According to the October 26th speech by his alleged mistress, Paula Broadwell, Petraeus knew what was happening "within 24 hours" of the attack. If that can be confirmed, then we can rightfully conclude that Petraeus DID knowingly give false testimony to the House Intelligence Committee.
This leads to a very simple question: Why did he do it?
With hindsight, a few important things have come to light:
- The Obama administration wanted to push a narrative that said the attack in Benghazi was caused by a reaction to the anti-Muhammad video, as evidenced by U.N. Ambassador Susan Rice's five appearances on five different Sunday shows in which she parroted that narrative.
- Attorney General Eric Holder likely knew of the Petraeus affair prior to the 9/11/12 attack.
- The FBI knew of the affair as far back as last spring.
The amazing thing here is that because these officials had this information and didn't act on it, Petraeus was indeed susceptible to blackmail, not by external forces but by internal ones - the Obama administration itself.
Here is Charles Krauthammer speaking to this very thing on November 13th:
Or how about Lt. Col. Ralph Peters from November 9th:
As has been made clear since news broke of an extramarital affair between CIA Director David Petraeus and his biographer Paula Broadwell, the reason it is significant is because it exposed him to blackmail. Since his resignation, we have been told by pundits and reporters that while the Petraeus affair was unfortunate, it ultimately posed no threat to national security.
Retired Gen. James "Spider" Marks, for whom Broadwell once worked and who knows Petraeus, said he doubts security protocols were breached despite what seems an unlikely indiscretion on the part of Petraeus.Via the Youngstown Vindicator:
"There's almost zero percent chance that national security was compromised or at risk," he said Monday.
...the affair between former general and ex-CIA director David Petraeus and his biographer, Paula Broadwell, may not have any greater national security implications than the celebrated affair of Richard Burton and Elizabeth Taylor during the filming of “Cleopatra.”Matthew Miller at the POLITICO, which is essentially a White House ventriloquist dummy, insists that the FBI followed the rulebook in its handling of the matter:
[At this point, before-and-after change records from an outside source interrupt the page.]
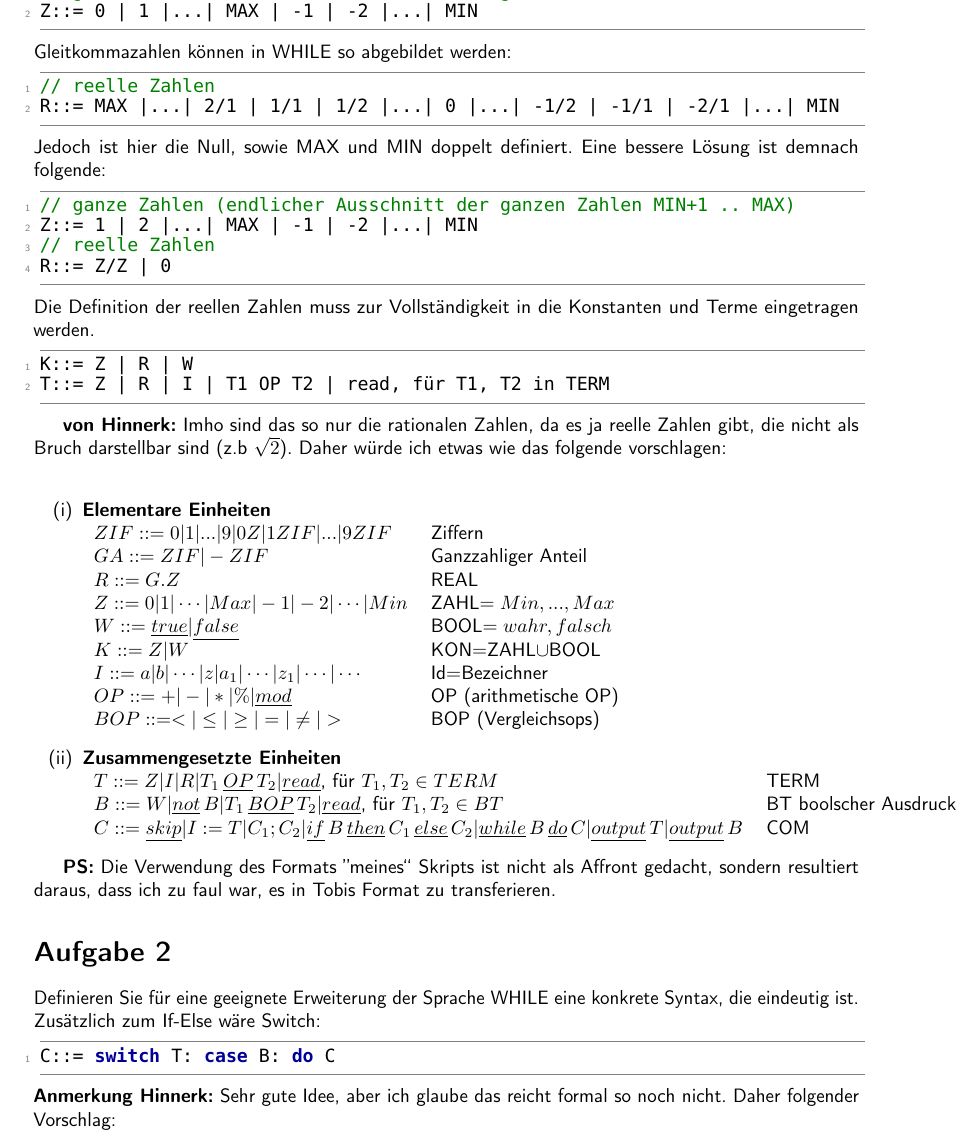
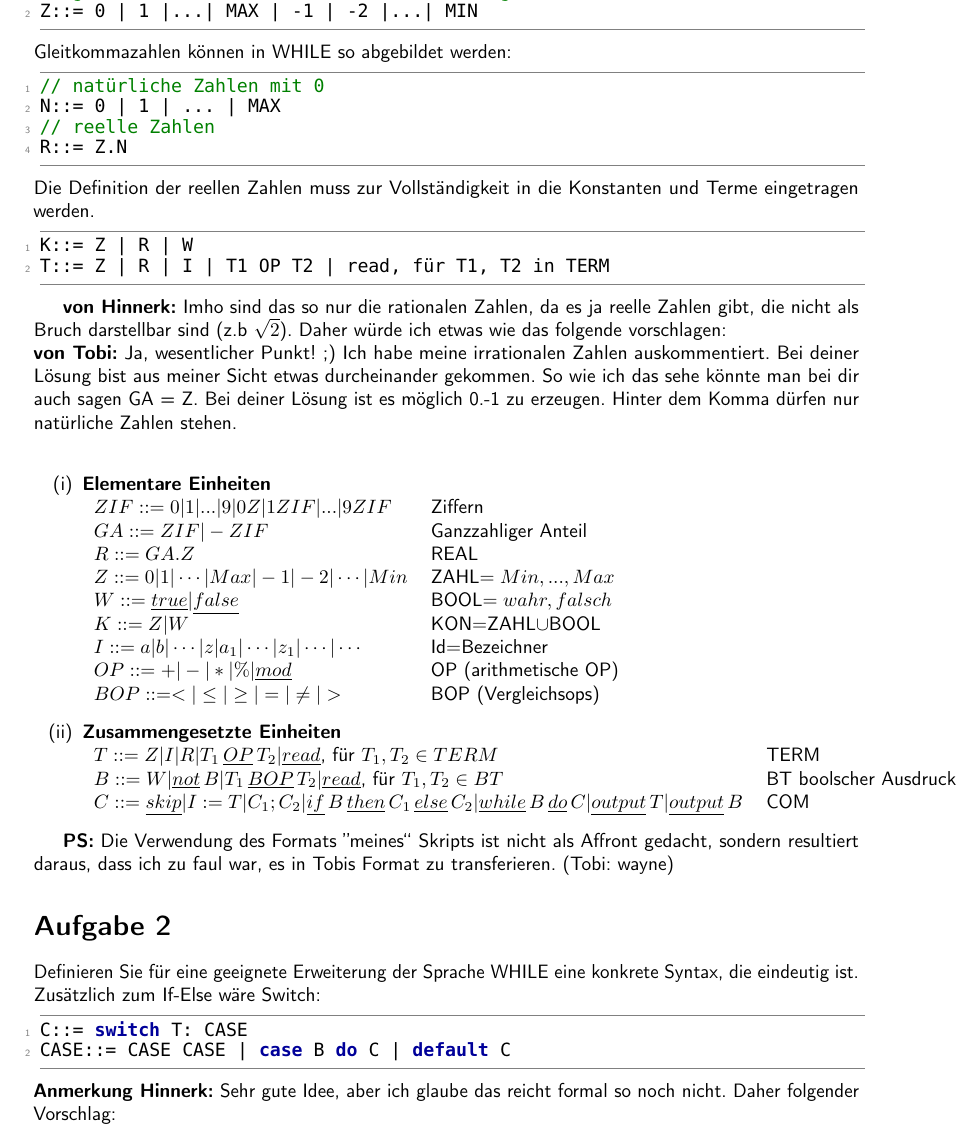
Before and after one commit to TobiHoeppner/SemantikVonProgrammiersprachen, a LaTeX document (übung/u1/u1.tex): part of page 1 of 2, cut so that both start at the same text. Compiled offline with pdfLaTeX; a LaTeX package or settings file that is missing is left out.

Commit message:
[mod] u1: comments & improved solutions

```diff
--- a/übung/u1/u1.tex
+++ b/übung/u1/u1.tex
@@ -96,16 +96,22 @@ Z::= 0 | 1 |...| MAX | -1 | -2 |...| MIN
 \end{lstlisting}
 Gleitkommazahlen können in WHILE so abgebildet werden:
 \begin{lstlisting}
+// natürliche Zahlen mit 0
+N::= 0 | 1 | ... | MAX
 // reelle Zahlen
-R::= MAX |...| 2/1 | 1/1 | 1/2 |...| 0 |...| -1/2 | -1/1 | -2/1 |...| MIN
+R::= Z.N
 \end{lstlisting}
-Jedoch ist hier die Null, sowie MAX und MIN doppelt definiert. Eine bessere Lösung ist demnach folgende:
-\begin{lstlisting}
-// ganze Zahlen (endlicher Ausschnitt der ganzen Zahlen MIN+1 .. MAX)
-Z::= 1 | 2 |...| MAX | -1 | -2 |...| MIN
-// reelle Zahlen
-R::= Z/Z | 0
-\end{lstlisting}
+%\begin{lstlisting}
+%// irrationale Zahlen
+%R::= MAX |...| 2/1 | 1/1 | 1/2 |...| 0 |...| -1/2 | -1/1 | -2/1 |...| MIN
+%\end{lstlisting}
+%Jedoch ist hier die Null, sowie MAX und MIN doppelt definiert. Eine bessere Lösung ist demnach folgende:
+%\begin{lstlisting}
+%// ganze Zahlen (endlicher Ausschnitt der ganzen Zahlen MIN+1 .. MAX)
+%Z::= 1 | 2 |...| MAX | -1 | -2 |...| MIN
+%// irrationale Zahlen
+%R::= Z/Z | 0
+%\end{lstlisting}
 Die Definition der reellen Zahlen muss zur Vollständigkeit in die Konstanten und Terme eingetragen werden.
 \begin{lstlisting}
 K::= Z | R | W
@@ -115,12 +121,14 @@ T::= Z | R | I | T1 OP T2 | read, für T1, T2 in TERM
 \textbf{von Hinnerk:}
 Imho sind das so nur die rationalen Zahlen, da es ja reelle Zahlen gibt, die nicht als Bruch darstellbar sind (z.b $\sqrt{2}$).
 Daher würde ich etwas wie das folgende vorschlagen:\\
+\textbf{von Tobi:}
+Ja, wesentlicher Punkt! ;) Ich habe meine irrationalen Zahlen auskommentiert. Bei deiner Lösung bist aus meiner Sicht etwas durcheinander gekommen. So wie ich das sehe könnte man bei dir auch sagen GA = Z. Bei deiner Lösung ist es möglich 0.-1 zu erzeugen. Hinter dem Komma dürfen nur natürliche Zahlen stehen.\\
 \begin{itemize}
 	\item[(i)] \textbf{Elementare Einheiten}\\
 \begin{tabular}{l l}
 			$ZIF::=0|1|...|9|0Z|1ZIF|...|9ZIF$ &Ziffern\\
 			$GA::=ZIF|-ZIF$&Ganzzahliger Anteil\\
-			$R::=G.Z$&REAL\\
+			$R::=GA.Z$&REAL\\
 			$Z::= 0|1|\cdots|Max|-1|-2|\cdots|Min$& ZAHL$={Min,...,Max}$\\
 			$W::=\underline{true}|\underline{false}$& BOOL$={wahr,falsch}$\\
 			$K::=Z|W$& KON$=$ZAHL$\cup$BOOL\\
@@ -137,14 +145,15 @@ Daher würde ich etwas wie das folgende vorschlagen:\\
 \end{tabular}
 \end{itemize}
 
-\textbf{PS:} Die Verwendung des Formats ''meines`` Skripts ist nicht als Affront gedacht, sondern resultiert daraus, dass ich zu faul war, es in Tobis Format zu transferieren.
+\textbf{PS:} Die Verwendung des Formats ''meines`` Skripts ist nicht als Affront gedacht, sondern resultiert daraus, dass ich zu faul war, es in Tobis Format zu transferieren. (Tobi: wayne)
 
 
 \section*{Aufgabe 2}
 Definieren Sie für eine geeignete Erweiterung der Sprache WHILE eine konkrete Syntax, die eindeutig ist.\\
 Zusätzlich zum If-Else wäre Switch:
 \begin{lstlisting}
-C::= switch T: case B: do C
+C::= switch T: CASE
+CASE::= CASE CASE | case B do C | default C
 \end{lstlisting}
 \textbf{Anmerkung Hinnerk:}
 Sehr gute Idee, aber ich glaube das reicht formal so noch nicht. Daher folgender Vorschlag:\\
```
Also changed, not shown: übung/u1/u1.pdf, übung/u1/u1.tex (24 more changed lines).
In this case, it appears the Department of Justice and Federal Bureau of Investigation handled the matter entirely in keeping with those rules and precedents. And, importantly, they passed the most crucial test faced whenever the department investigates a senior member of the existing administration: They conducted the entire investigation without playing favorites and without a hint of political interference.For the sake of argument, let's assume Miller is right and that the handling of the Petraeus matter by DOJ and FBI was flawless. He doesn't account for one very disturbing possibility.
Blackmail by the White House.